Exercise =
Leaving the pictures aside, repeat the entries exactly.

Change detection outputs =
● ● ● ● ● ● ●
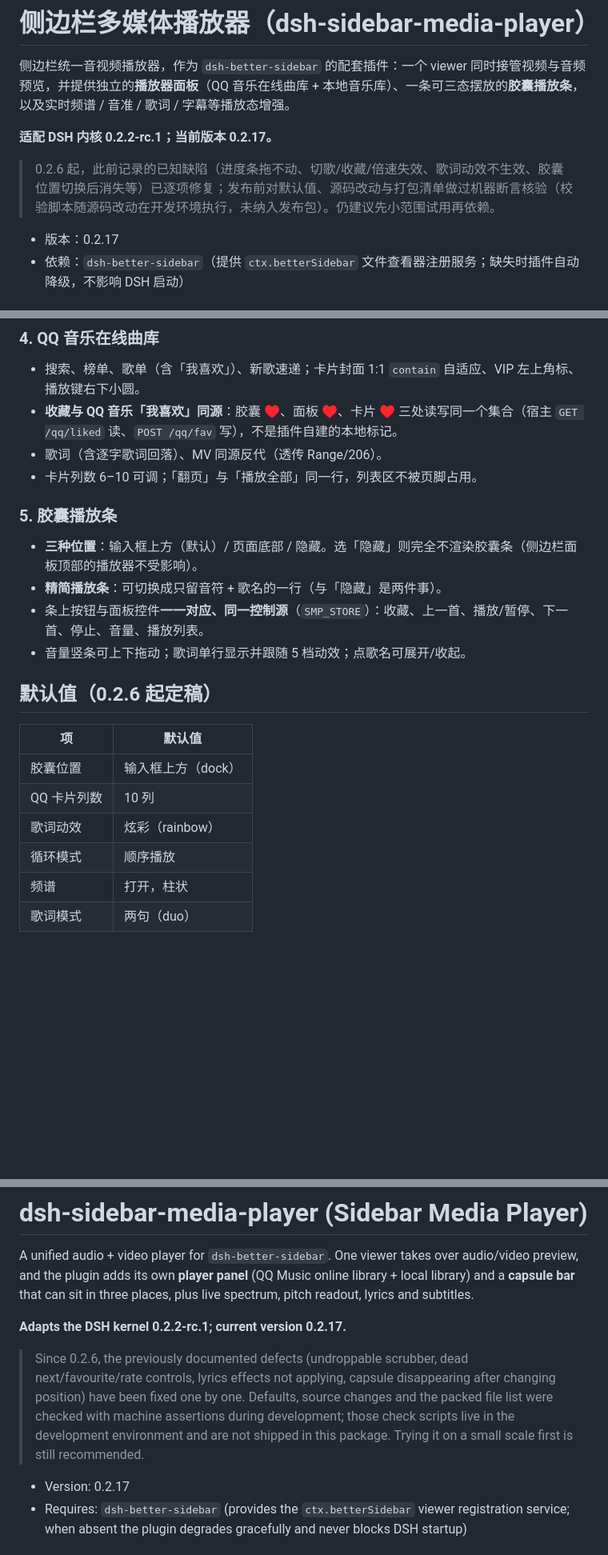
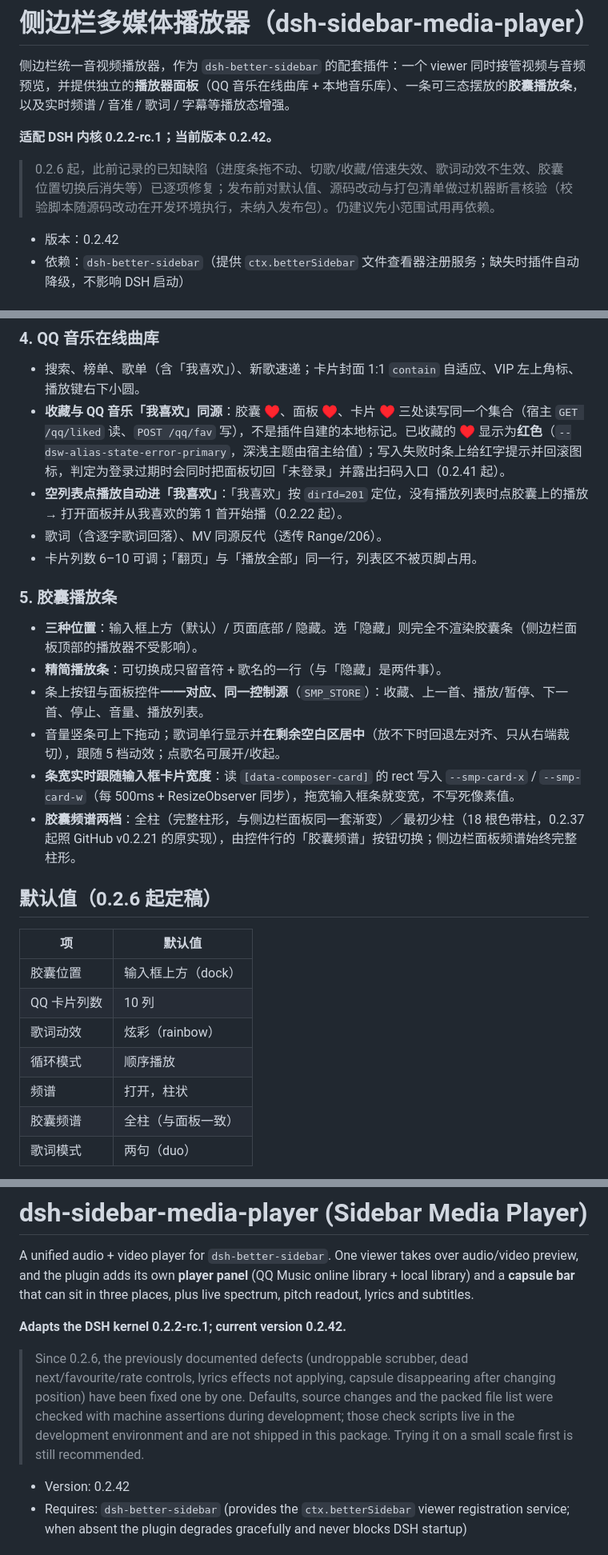
Before and after one commit to loyalchiiina/dsh-sidebar-media-player, a Markdown page: README.md, 3 parts joined by grey strips. Shown at 80% size. GitHub-like rendering; blank space fills up the shorter version.

```diff
--- a/README.md
+++ b/README.md
@@ -2,11 +2,11 @@
 
 侧边栏统一音视频播放器，作为 `dsh-better-sidebar` 的配套插件：一个 viewer 同时接管视频与音频预览，并提供独立的**播放器面板**（QQ 音乐在线曲库 + 本地音乐库）、一条可三态摆放的**胶囊播放条**，以及实时频谱 / 音准 / 歌词 / 字幕等播放态增强。
 
-**适配 DSH 内核 0.2.2-rc.1；当前版本 0.2.17。**
+**适配 DSH 内核 0.2.2-rc.1；当前版本 0.2.42。**
 
 > 0.2.6 起，此前记录的已知缺陷（进度条拖不动、切歌/收藏/倍速失效、歌词动效不生效、胶囊位置切换后消失等）已逐项修复；发布前对默认值、源码改动与打包清单做过机器断言核验（校验脚本随源码改动在开发环境执行，未纳入发布包）。仍建议先小范围试用再依赖。
 
-- 版本：0.2.17
+- 版本：0.2.42
 - 依赖：`dsh-better-sidebar`（提供 `ctx.betterSidebar` 文件查看器注册服务；缺失时插件自动降级，不影响 DSH 启动）
 
 ## 免责申明（请先读）
@@ -60,7 +61,8 @@
 ### 4. QQ 音乐在线曲库
 
 - 搜索、榜单、歌单（含「我喜欢」）、新歌速递；卡片封面 1:1 `contain` 自适应、VIP 左上角标、播放键右下小圆。
-- **收藏与 QQ 音乐「我喜欢」同源**：胶囊 ♥、面板 ♥、卡片 ♥ 三处读写同一个集合（宿主 `GET /qq/liked` 读、`POST /qq/fav` 写），不是插件自建的本地标记。
+- **收藏与 QQ 音乐「我喜欢」同源**：胶囊 ♥、面板 ♥、卡片 ♥ 三处读写同一个集合（宿主 `GET /qq/liked` 读、`POST /qq/fav` 写），不是插件自建的本地标记。已收藏的 ♥ 显示为**红色**（`--dsw-alias-state-error-primary`，深浅主题由宿主给值）；写入失败时条上给红字提示并回滚图标，判定为登录过期时会同时把面板切回「未登录」并露出扫码入口（0.2.41 起）。
+- **空列表点播放自动进「我喜欢」**：「我喜欢」按 `dirId=201` 定位，没有播放列表时点胶囊上的播放 → 打开面板并从我喜欢的第 1 首开始播（0.2.22 起）。
 - 歌词（含逐字歌词回落）、MV 同源反代（透传 Range/206）。
 - 卡片列数 6–10 可调；「翻页」与「播放全部」同一行，列表区不被页脚占用。
 
@@ -69,7 +71,9 @@
 - **三种位置**：输入框上方（默认）/ 页面底部 / 隐藏。选「隐藏」则完全不渲染胶囊条（侧边栏面板顶部的播放器不受影响）。
 - **精简播放条**：可切换成只留音符 + 歌名的一行（与「隐藏」是两件事）。
 - 条上按钮与面板控件**一一对应、同一控制源**（`SMP_STORE`）：收藏、上一首、播放/暂停、下一首、停止、音量、播放列表。
-- 音量竖条可上下拖动；歌词单行显示并跟随 5 档动效；点歌名可展开/收起。
+- 音量竖条可上下拖动；歌词单行显示并**在剩余空白区居中**（放不下时回退左对齐、只从右端裁切），跟随 5 档动效；点歌名可展开/收起。
+- **条宽实时跟随输入框卡片宽度**：读 `[data-composer-card]` 的 rect 写入 `--smp-card-x` / `--smp-card-w`（每 500ms + ResizeObserver 同步），拖宽输入框条就变宽，不写死像素值。
+- **胶囊频谱两档**：全柱（完整柱形，与侧边栏面板同一套渐变）／最初少柱（18 根色带柱，0.2.37 起照 GitHub v0.2.21 的原实现），由控件行的「胶囊频谱」按钮切换；侧边栏面板频谱始终完整柱形。
 
 ## 默认值（0.2.6 起定稿）
 
@@ -80,6 +84,7 @@
 | 歌词动效 | 炫彩（rainbow） |
 | 循环模式 | 顺序播放 |
 | 频谱 | 打开，柱状 |
+| 胶囊频谱 | 全柱（与面板一致） |
 | 歌词模式 | 两句（duo） |
 
 升级到 0.2.6 时会做一次**一次性迁移**（localStorage 标记 `smp.appearanceRev2`），把上述外观项拉到默认值；之后手动改过的设置完全保留，不再被覆盖。
@@ -148,11 +153,11 @@ dsh-sidebar-media-player/
 
 A unified audio + video player for `dsh-better-sidebar`. One viewer takes over audio/video preview, and the plugin adds its own **player panel** (QQ Music online library + local library) and a **capsule bar** that can sit in three places, plus live spectrum, pitch readout, lyrics and subtitles.
 
-**Adapts the DSH kernel 0.2.2-rc.1; current version 0.2.17.**
+**Adapts the DSH kernel 0.2.2-rc.1; current version 0.2.42.**
 
 > Since 0.2.6, the previously documented defects (undroppable scrubber, dead next/favourite/rate controls, lyrics effects not applying, capsule disappearing after changing position) have been fixed one by one. Defaults, source changes and the packed file list were checked with machine assertions during development; those check scripts live in the development environment and are not shipped in this package. Trying it on a small scale first is still recommended.
 
-- Version: 0.2.17
+- Version: 0.2.42
 - Requires: `dsh-better-sidebar` (provides the `ctx.betterSidebar` viewer registration service; when absent the plugin degrades gracefully and never blocks DSH startup)
 
 ## Disclaimer (please read first)
```
Also changed, not shown: other parts of README.md (+13 -11 lines), CHANGELOG.md (+1 -0 lines), docs/screenshots/01-panel-playlist-dark.jpg, docs/screenshots/02-capsule-popup-dark.jpg (deleted), docs/screenshots/02-panel-lyrics-dark.jpg (added), docs/screenshots/03-capsule-bar-dark.jpg (added), docs/screenshots/03-capsule-task-dark.jpg (deleted), 1 other file.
● ● ● ● ● ● ●
Result of the exercise =
Before and after one commit to loyalchiiina/dsh-sidebar-media-player, a Markdown page: README.md, 3 parts joined by grey strips. Shown at 80% size. GitHub-like rendering; blank space fills up the shorter version.

```diff
--- a/README.md
+++ b/README.md
@@ -2,11 +2,11 @@
 
 侧边栏统一音视频播放器，作为 `dsh-better-sidebar` 的配套插件：一个 viewer 同时接管视频与音频预览，并提供独立的**播放器面板**（QQ 音乐在线曲库 + 本地音乐库）、一条可三态摆放的**胶囊播放条**，以及实时频谱 / 音准 / 歌词 / 字幕等播放态增强。
 
-**适配 DSH 内核 0.2.2-rc.1；当前版本 0.2.17。**
+**适配 DSH 内核 0.2.2-rc.1；当前版本 0.2.42。**
 
 > 0.2.6 起，此前记录的已知缺陷（进度条拖不动、切歌/收藏/倍速失效、歌词动效不生效、胶囊位置切换后消失等）已逐项修复；发布前对默认值、源码改动与打包清单做过机器断言核验（校验脚本随源码改动在开发环境执行，未纳入发布包）。仍建议先小范围试用再依赖。
 
-- 版本：0.2.17
+- 版本：0.2.42
 - 依赖：`dsh-better-sidebar`（提供 `ctx.betterSidebar` 文件查看器注册服务；缺失时插件自动降级，不影响 DSH 启动）
 
 ## 免责申明（请先读）
@@ -60,7 +61,8 @@
 ### 4. QQ 音乐在线曲库
 
 - 搜索、榜单、歌单（含「我喜欢」）、新歌速递；卡片封面 1:1 `contain` 自适应、VIP 左上角标、播放键右下小圆。
-- **收藏与 QQ 音乐「我喜欢」同源**：胶囊 ♥、面板 ♥、卡片 ♥ 三处读写同一个集合（宿主 `GET /qq/liked` 读、`POST /qq/fav` 写），不是插件自建的本地标记。
+- **收藏与 QQ 音乐「我喜欢」同源**：胶囊 ♥、面板 ♥、卡片 ♥ 三处读写同一个集合（宿主 `GET /qq/liked` 读、`POST /qq/fav` 写），不是插件自建的本地标记。已收藏的 ♥ 显示为**红色**（`--dsw-alias-state-error-primary`，深浅主题由宿主给值）；写入失败时条上给红字提示并回滚图标，判定为登录过期时会同时把面板切回「未登录」并露出扫码入口（0.2.41 起）。
+- **空列表点播放自动进「我喜欢」**：「我喜欢」按 `dirId=201` 定位，没有播放列表时点胶囊上的播放 → 打开面板并从我喜欢的第 1 首开始播（0.2.22 起）。
 - 歌词（含逐字歌词回落）、MV 同源反代（透传 Range/206）。
 - 卡片列数 6–10 可调；「翻页」与「播放全部」同一行，列表区不被页脚占用。
 
@@ -69,7 +71,9 @@
 - **三种位置**：输入框上方（默认）/ 页面底部 / 隐藏。选「隐藏」则完全不渲染胶囊条（侧边栏面板顶部的播放器不受影响）。
 - **精简播放条**：可切换成只留音符 + 歌名的一行（与「隐藏」是两件事）。
 - 条上按钮与面板控件**一一对应、同一控制源**（`SMP_STORE`）：收藏、上一首、播放/暂停、下一首、停止、音量、播放列表。
-- 音量竖条可上下拖动；歌词单行显示并跟随 5 档动效；点歌名可展开/收起。
+- 音量竖条可上下拖动；歌词单行显示并**在剩余空白区居中**（放不下时回退左对齐、只从右端裁切），跟随 5 档动效；点歌名可展开/收起。
+- **条宽实时跟随输入框卡片宽度**：读 `[data-composer-card]` 的 rect 写入 `--smp-card-x` / `--smp-card-w`（每 500ms + ResizeObserver 同步），拖宽输入框条就变宽，不写死像素值。
+- **胶囊频谱两档**：全柱（完整柱形，与侧边栏面板同一套渐变）／最初少柱（18 根色带柱，0.2.37 起照 GitHub v0.2.21 的原实现），由控件行的「胶囊频谱」按钮切换；侧边栏面板频谱始终完整柱形。
 
 ## 默认值（0.2.6 起定稿）
 
@@ -80,6 +84,7 @@
 | 歌词动效 | 炫彩（rainbow） |
 | 循环模式 | 顺序播放 |
 | 频谱 | 打开，柱状 |
+| 胶囊频谱 | 全柱（与面板一致） |
 | 歌词模式 | 两句（duo） |
 
 升级到 0.2.6 时会做一次**一次性迁移**（localStorage 标记 `smp.appearanceRev2`），把上述外观项拉到默认值；之后手动改过的设置完全保留，不再被覆盖。
@@ -148,11 +153,11 @@ dsh-sidebar-media-player/
 
 A unified audio + video player for `dsh-better-sidebar`. One viewer takes over audio/video preview, and the plugin adds its own **player panel** (QQ Music online library + local library) and a **capsule bar** that can sit in three places, plus live spectrum, pitch readout, lyrics and subtitles.
 
-**Adapts the DSH kernel 0.2.2-rc.1; current version 0.2.17.**
+**Adapts the DSH kernel 0.2.2-rc.1; current version 0.2.42.**
 
 > Since 0.2.6, the previously documented defects (undroppable scrubber, dead next/favourite/rate controls, lyrics effects not applying, capsule disappearing after changing position) have been fixed one by one. Defaults, source changes and the packed file list were checked with machine assertions during development; those check scripts live in the development environment and are not shipped in this package. Trying it on a small scale first is still recommended.
 
-- Version: 0.2.17
+- Version: 0.2.42
 - Requires: `dsh-better-sidebar` (provides the `ctx.betterSidebar` viewer registration service; when absent the plugin degrades gracefully and never blocks DSH startup)
 
 ## Disclaimer (please read first)
```
Also changed, not shown: other parts of README.md (+13 -11 lines), CHANGELOG.md (+1 -0 lines), docs/screenshots/01-panel-playlist-dark.jpg, docs/screenshots/02-capsule-popup-dark.jpg (deleted), docs/screenshots/02-panel-lyrics-dark.jpg (added), docs/screenshots/03-capsule-bar-dark.jpg (added), docs/screenshots/03-capsule-task-dark.jpg (deleted), 1 other file.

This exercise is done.